Temporal range: Late Pleistocene to Holocene
Elephas falconeri Busk, 1867
Palaeoloxodon falconeri (also known as Elephas falconeri, or more commonly as the Pygmy Elephant) is an extinct Siculo-Maltese species of elephant closely related to the modern Asian elephant. In 1867, George Busk had proposed the species Elephas falconeri for many of the smallest molars selected from the material originally ascribed by Hugh Falconer to Palaeoloxodon melitensis. This island-bound elephant was an example of insular dwarfism, with an adult male specimen MPUR/V n1 measured 96.5 centimetres (3 ft 2.0 in) in shoulder height and weighed about 305 kilograms (672 lb), and an adult female specimen MPUR/V n2 measured 80 centimetres (2 ft 7.5 in) in shoulder height and weighed about 168 kilograms (370 lb). P. falconeri's ancestors most likely reached the Mediterranean islands during the ice age when the sea levels were lower, allowing a land bridge from the mainland.[a]
The belief in Cyclopes may be originated in P. falconeri skulls found in Sicily. As early as the 14th century, scholars had noted that the nasal cavity could be mistaken for a singular giant eye socket.
- During the peak of the last ice age, (about 18,000 years ago) the mean Sea Level was 110 meters below the present level.

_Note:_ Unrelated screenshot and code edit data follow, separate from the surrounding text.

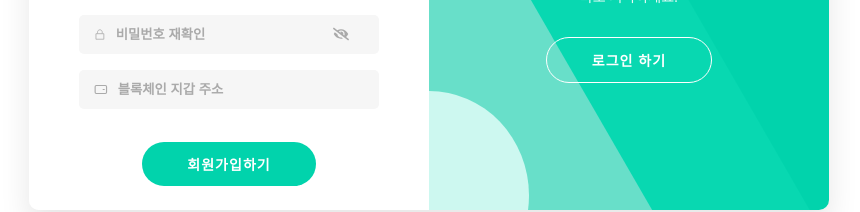
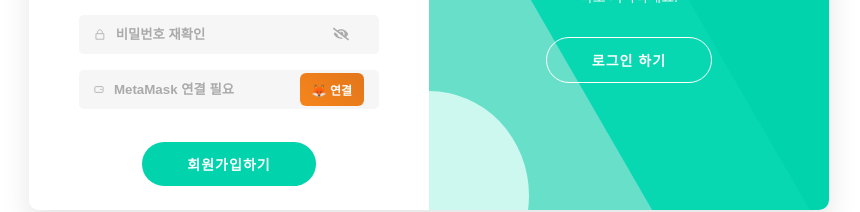
Before and after one commit to GreenSalary/FE, a React (Create React App) app: page / in a window 1280 px wide. Both pictures are taken after a click on the button "회원가입하기". Shown: the part 410-622 px from the top of the page, without its empty margins (211-1071 px from the left). Built offline with nearby package versions, Linux system fonts and the light colour scheme; no server answers.

Commit message:
[ADD] 회원가입/정보수정 metamask연결

```diff
--- a/src/components/auth/AuthForm.jsx
+++ b/src/components/auth/AuthForm.jsx
@@ -23,6 +23,7 @@ const AuthForm = () => {
   const [showSignupPassword, setShowSignupPassword] = useState(false);
 
   const [emailError, setEmailError] = useState('');
+  const [walletConnected, setWalletConnected] = useState(false);
   const [walletError, setWalletError] = useState('');
 
   const [loginData, setLoginData] = useState({
@@ -90,6 +91,35 @@ const AuthForm = () => {
 
     setCustomDomain(value);
     setEmailError('');
+  };
+
+  const connectWallet = async () => {
+    if (!window.ethereum) {
+      setWalletError('MetaMask가 설치되어 있지 않습니다.');
+      window.open('https://metamask.io/download/', '_blank');
+      return;
+    }
+
+    try {
+      const accounts = await window.ethereum.request({
+        method: 'eth_requestAccounts'
+      });
+
+      if (accounts.length > 0) {
+        setSignupData(prev => ({
+          ...prev,
+          blockchainwallet: accounts[0]
+        }));
+        setWalletConnected(true);
+        setWalletError('');
+      }
+    } catch (error) {
+      if (error.code === 4001) {
+        setWalletError('지갑 연결이 거부되었습니다.');
+      } else {
+        setWalletError('지갑 연결 중 오류가 발생했습니다.');
+      }
+    }
   };
 
   const handleSignupSubmit = async (e) => {
@@ -479,12 +509,17 @@ const AuthForm = () => {
               </svg>
               <Input
                 name="blockchainwallet"
-                placeholder="블록체인 지갑 주소"
-                type="text"
+                placeholder={walletConnected ? "MetaMask에서 연결된 주소" : "MetaMask 연결 필요"}
                 value={signupData.blockchainwallet}
-                onChange={handleSignupChange}
-                required
+                readOnly
               />
+              <WalletButton
+                onClick={connectWallet}
+                type="button"
+                className={walletConnected ? 'connected' : ''}
+              >
+                {walletConnected ? '✅ 연결됨' : '🦊 연결'}
+              </WalletButton>
             </InputGroup>
           </InputContainer>
 
@@ -882,3 +917,36 @@ const DomainSelector = styled.select`
     background-color: rgba(0, 0, 0, 0.05);
   }
 `;
+
+// 기존 스타일 컴포넌트들 아래에 추가
+const WalletButton = styled.button`
+  background: linear-gradient(45deg, #f6851b, #e2761b);
+  color: white;
+  border: none;
+  border-radius: 6px;
+  padding: 8px 12px;
+  font-size: 12px;
+  font-weight: 600;
+  cursor: pointer;
+  transition: all 0.2s ease;
+  margin-left: 8px;
+  white-space: nowrap;
+
+  &:hover {
+    background: linear-gradient(45deg, #e2761b, #d16919);
+    transform: translateY(-1px);
+  }
+
+  &:active {
+    transform: translateY(0);
+  }
+
+  /* 연결됨 상태일 때 */
+  &.connected {
+    background: linear-gradient(45deg, #51cf66, #40c057);
+
+    &:hover {
+      background: linear-gradient(45deg, #40c057, #37b24d);
+    }
+  }
+`;
--- a/src/pages/Mypage/EditInfo.jsx
+++ b/src/pages/Mypage/EditInfo.jsx
@@ -92,6 +92,39 @@ const EditInfo = () => {
 
     setErrors(newErrors);
     return Object.keys(newErrors).length === 0;
+  };
+
+  const handleWalletInputClick = async () => {
+    if (!window.ethereum) {
+      alert('MetaMask가 설치되어 있지 않습니다.');
+      return;
+    }
+
+    try {
+      const accounts = await window.ethereum.request({
+        method: 'eth_requestAccounts'
+      });
+
+      if (accounts.length > 0) {
+        setFormData(prev => ({
+          ...prev,
+          walletAddress: accounts[0]
+        }));
+
+        // 에러 초기화
+        setErrors(prev => ({
+          ...prev,
+          walletAddress: ''
+        }));
+      }
+    } catch (error) {
+      if (error.code === 4001) {
+        // 사용자가 취소한 경우, 기존 값 유지
+        console.log('사용자가 지갑 연결을 취소했습니다.');
+      } else {
+        alert('지갑 연결에 실패했습니다.');
+      }
+    }
   };
 
   const handleSave = async () => {
@@ -191,9 +224,12 @@ const EditInfo = () => {
         <Input
           name="walletAddress"
           value={formData.walletAddress}
-          onChange={handleInputChange}
+          onClick={handleWalletInputClick}
+          onChange={() => {}}
           className={errors.walletAddress ? 'error' : ''}
-          placeholder="지갑 주소를 입력하세요 (예: 0x1234...abcd)"
+          placeholder={formData.walletAddress ? "" : "클릭하여 MetaMask에서 지갑 주소를 가져오세요"}
+          readOnly
+          style={{ cursor: 'pointer' }}
         />
         {errors.walletAddress && <ErrorMessage>{errors.walletAddress}</ErrorMessage>}
 
@@ -256,6 +292,16 @@ const Input = styled.input`
   margin-bottom: 16px;
   box-sizing: border-box;
   background-color: white;
+
+  &[name="walletAddress"] {
+    font-family: 'Monaco', 'Menlo', monospace;
+    font-size: 13px;
+
+    &:hover {
+      border-color: #f6851b;
+      background-color: #fff8f3;
+    }
+  }
 
   &.error {
     border-color: #dc3545;
```
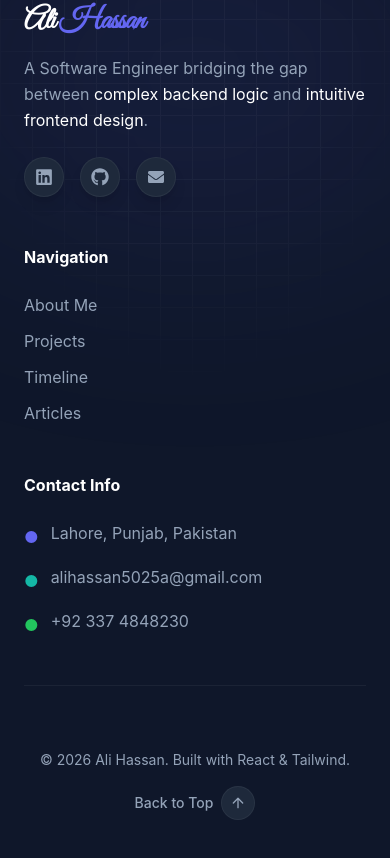
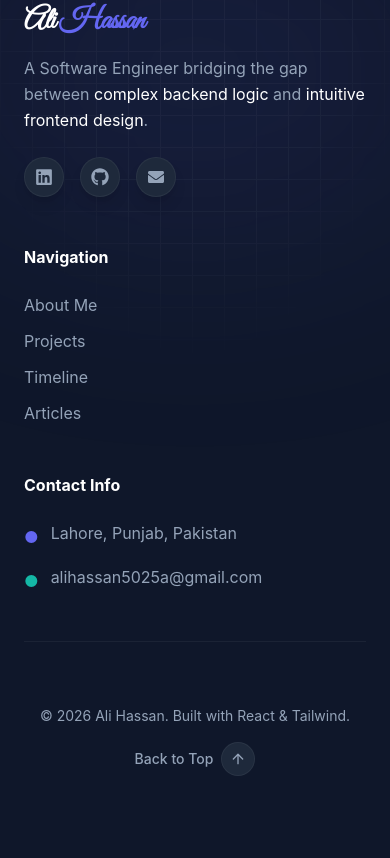
Before and after one commit to alyhassan23/ali-hassan, a React (Vite) app: page / in a window 390 px wide. Shown: the part 9880-10738 px from the top of the page. After the commit the page ends 10696 px from the top, so only its background shows below. Built offline with nearby package versions, Linux system fonts and the light colour scheme.

Commit message:
Clean up Footer component by removing commented code
Removed commented-out list item for phone number.

```diff
--- a/src/components/Footer.jsx
+++ b/src/components/Footer.jsx
@@ -114,10 +114,10 @@
                   alihassan5025a@gmail.com
                 </a>
               </li>
-              <li className="flex items-start gap-3">
+              {/* <li className="flex items-start gap-3">
                 <span className="text-green-500 mt-1">●</span>
                 <span>+92 337 4848230</span>
-              </li>
+              </li> */}
             </ul>
           </div>
         </div>
```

- Busk, G. (1867). Description of the remains of three extinct species of elephant, collected by Capt. Spratt, C.B.R.N., in the ossiferous cavern of Zebbug, in the island of Malta. Transactions of the Zoological Society of London, 6: 227–306.
- Palombo, M.R. (2001). Endemic elephants of the Mediterranean Islands: knowledge, problems and perspectives. The World of Elephants, Proceedings of the 1st International Congress (October 16–20, 2001, Rome): 486–491.
- "Body Size, Biology and Encephalization Quotient of Palaeoloxodon ex gr. P. falconeri from Spinagallo Cave (Hyblean plateau, Sicily)"
- "GLOBE: A Gallery of High Resolution Images". National Geophysical Data Center (NGDC). NOAA. Retrieved 17 June 2014.
- "Cyclops". Greek and Roman Mythology. (Mobile). Boston: MobileReference.com. 2007. ISBN 9781605010915.[dead link]
- "Greek Giants". American Museum of Natural History. Retrieved 15 June 2014.